> _THE TASK_
Across the records below, how many lines include the string "ปลาสด"? Respond with the number only.
##### GIVEN RECORDS
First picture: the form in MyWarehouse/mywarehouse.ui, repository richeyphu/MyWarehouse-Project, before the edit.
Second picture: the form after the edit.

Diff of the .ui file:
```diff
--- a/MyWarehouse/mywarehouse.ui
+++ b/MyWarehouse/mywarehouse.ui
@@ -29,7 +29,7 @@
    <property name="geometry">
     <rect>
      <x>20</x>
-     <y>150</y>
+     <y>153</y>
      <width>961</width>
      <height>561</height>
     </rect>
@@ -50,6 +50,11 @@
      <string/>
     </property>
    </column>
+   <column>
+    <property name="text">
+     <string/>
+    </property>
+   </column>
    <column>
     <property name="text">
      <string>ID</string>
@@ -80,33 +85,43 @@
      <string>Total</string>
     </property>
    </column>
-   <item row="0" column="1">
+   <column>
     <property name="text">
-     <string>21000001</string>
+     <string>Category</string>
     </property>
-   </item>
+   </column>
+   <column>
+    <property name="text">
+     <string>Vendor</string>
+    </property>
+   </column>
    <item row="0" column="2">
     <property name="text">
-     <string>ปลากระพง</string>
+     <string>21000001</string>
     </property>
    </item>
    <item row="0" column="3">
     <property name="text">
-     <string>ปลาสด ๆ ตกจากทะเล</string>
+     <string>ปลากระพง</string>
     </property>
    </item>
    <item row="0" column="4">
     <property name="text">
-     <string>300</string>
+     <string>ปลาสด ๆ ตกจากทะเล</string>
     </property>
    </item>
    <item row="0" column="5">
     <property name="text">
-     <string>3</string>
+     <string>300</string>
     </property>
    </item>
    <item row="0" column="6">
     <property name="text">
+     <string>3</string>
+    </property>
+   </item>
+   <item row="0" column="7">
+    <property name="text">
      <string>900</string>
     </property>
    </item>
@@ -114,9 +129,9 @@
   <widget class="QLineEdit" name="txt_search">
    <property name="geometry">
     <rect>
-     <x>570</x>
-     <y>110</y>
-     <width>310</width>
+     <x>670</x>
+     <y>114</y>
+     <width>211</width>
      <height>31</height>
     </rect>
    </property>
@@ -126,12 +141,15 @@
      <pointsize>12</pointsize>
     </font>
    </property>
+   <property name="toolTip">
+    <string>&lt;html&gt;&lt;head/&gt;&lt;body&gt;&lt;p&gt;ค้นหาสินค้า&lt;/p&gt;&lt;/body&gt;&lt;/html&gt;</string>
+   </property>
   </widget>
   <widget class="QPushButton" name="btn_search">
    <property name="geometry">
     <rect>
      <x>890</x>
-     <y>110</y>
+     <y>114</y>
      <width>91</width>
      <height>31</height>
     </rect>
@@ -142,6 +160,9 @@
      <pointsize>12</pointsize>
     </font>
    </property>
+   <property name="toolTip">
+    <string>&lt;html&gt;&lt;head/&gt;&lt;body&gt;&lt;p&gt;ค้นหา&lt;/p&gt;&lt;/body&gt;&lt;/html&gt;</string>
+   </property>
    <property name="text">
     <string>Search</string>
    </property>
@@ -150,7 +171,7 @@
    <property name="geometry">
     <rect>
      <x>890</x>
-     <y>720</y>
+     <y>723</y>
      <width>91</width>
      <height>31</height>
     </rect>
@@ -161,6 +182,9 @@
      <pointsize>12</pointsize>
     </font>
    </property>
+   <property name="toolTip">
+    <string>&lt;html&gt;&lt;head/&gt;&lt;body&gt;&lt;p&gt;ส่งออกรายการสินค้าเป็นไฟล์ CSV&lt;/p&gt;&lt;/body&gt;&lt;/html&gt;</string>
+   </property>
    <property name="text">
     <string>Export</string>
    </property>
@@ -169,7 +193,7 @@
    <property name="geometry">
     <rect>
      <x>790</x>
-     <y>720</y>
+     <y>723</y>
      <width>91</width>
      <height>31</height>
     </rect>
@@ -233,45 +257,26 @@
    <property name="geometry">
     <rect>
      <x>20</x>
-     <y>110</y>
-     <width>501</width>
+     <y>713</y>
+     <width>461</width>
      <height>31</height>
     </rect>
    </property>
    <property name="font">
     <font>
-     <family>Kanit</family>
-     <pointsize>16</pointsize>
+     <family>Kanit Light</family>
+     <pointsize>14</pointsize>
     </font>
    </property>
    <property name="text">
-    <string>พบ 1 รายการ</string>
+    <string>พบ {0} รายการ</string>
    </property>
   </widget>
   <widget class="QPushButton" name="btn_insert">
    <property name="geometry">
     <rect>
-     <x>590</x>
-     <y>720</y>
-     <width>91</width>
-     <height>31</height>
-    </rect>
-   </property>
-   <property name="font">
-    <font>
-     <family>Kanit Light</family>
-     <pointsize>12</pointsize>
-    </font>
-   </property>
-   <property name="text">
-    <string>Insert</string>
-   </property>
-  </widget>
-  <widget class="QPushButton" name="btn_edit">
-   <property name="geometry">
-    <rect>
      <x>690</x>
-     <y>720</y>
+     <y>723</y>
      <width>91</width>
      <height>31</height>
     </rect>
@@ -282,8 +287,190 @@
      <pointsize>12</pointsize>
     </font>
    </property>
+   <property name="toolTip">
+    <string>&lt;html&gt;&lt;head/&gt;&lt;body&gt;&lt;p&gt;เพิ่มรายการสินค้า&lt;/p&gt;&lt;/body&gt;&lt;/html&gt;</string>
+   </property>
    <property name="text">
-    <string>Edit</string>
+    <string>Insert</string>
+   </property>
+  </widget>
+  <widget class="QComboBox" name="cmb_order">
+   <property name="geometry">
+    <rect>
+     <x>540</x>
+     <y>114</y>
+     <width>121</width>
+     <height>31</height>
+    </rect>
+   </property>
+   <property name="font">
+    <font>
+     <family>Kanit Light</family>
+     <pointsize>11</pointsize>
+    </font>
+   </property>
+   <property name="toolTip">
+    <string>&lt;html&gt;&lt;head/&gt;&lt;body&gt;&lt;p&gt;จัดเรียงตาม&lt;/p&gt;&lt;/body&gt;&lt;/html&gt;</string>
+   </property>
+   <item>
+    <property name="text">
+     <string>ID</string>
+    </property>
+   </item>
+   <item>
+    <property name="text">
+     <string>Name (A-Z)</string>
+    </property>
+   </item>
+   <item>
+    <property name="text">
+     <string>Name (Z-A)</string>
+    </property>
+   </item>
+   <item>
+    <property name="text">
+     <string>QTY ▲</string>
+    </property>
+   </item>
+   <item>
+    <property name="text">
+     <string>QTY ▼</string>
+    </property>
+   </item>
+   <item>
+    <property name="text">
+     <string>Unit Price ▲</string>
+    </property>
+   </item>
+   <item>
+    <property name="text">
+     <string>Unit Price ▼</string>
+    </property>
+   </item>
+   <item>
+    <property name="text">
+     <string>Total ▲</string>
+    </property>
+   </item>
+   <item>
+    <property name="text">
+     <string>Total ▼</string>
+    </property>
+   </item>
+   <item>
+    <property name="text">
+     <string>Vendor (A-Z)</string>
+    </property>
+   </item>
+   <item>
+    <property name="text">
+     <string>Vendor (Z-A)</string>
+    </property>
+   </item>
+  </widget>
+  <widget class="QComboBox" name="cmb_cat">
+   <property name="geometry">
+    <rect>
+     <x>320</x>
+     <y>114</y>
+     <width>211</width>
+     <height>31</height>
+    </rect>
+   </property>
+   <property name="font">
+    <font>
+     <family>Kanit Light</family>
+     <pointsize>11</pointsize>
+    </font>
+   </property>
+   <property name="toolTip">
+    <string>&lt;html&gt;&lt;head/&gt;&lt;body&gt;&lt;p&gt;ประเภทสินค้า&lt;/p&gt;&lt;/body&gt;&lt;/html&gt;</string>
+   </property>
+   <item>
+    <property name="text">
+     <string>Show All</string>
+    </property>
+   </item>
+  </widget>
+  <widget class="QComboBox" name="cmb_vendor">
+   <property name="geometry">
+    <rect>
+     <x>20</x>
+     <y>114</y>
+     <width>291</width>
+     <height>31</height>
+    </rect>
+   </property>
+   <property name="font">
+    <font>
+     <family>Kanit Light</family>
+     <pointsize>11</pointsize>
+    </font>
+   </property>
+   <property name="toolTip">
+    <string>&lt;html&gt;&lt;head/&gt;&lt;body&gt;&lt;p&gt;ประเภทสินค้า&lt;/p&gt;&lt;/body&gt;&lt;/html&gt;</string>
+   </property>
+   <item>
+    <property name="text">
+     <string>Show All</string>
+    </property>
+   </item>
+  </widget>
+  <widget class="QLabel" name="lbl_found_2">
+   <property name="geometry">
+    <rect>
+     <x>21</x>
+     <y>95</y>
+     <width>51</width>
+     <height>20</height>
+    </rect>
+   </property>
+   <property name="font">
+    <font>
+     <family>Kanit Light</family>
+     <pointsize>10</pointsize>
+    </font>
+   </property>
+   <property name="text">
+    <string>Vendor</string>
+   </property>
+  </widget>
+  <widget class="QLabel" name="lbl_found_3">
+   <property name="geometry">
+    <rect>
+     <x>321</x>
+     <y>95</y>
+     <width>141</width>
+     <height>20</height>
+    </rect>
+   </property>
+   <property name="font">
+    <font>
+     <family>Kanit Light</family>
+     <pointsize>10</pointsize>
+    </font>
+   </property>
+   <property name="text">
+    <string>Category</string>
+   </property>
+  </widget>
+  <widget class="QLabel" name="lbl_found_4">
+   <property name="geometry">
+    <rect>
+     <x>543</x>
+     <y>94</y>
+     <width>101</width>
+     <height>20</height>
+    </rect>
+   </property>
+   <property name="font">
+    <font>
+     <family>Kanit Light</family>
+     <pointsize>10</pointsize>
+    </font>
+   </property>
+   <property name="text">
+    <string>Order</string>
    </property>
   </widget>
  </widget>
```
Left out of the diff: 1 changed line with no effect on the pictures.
##########
> _RESPONSE TO THE TASK_
2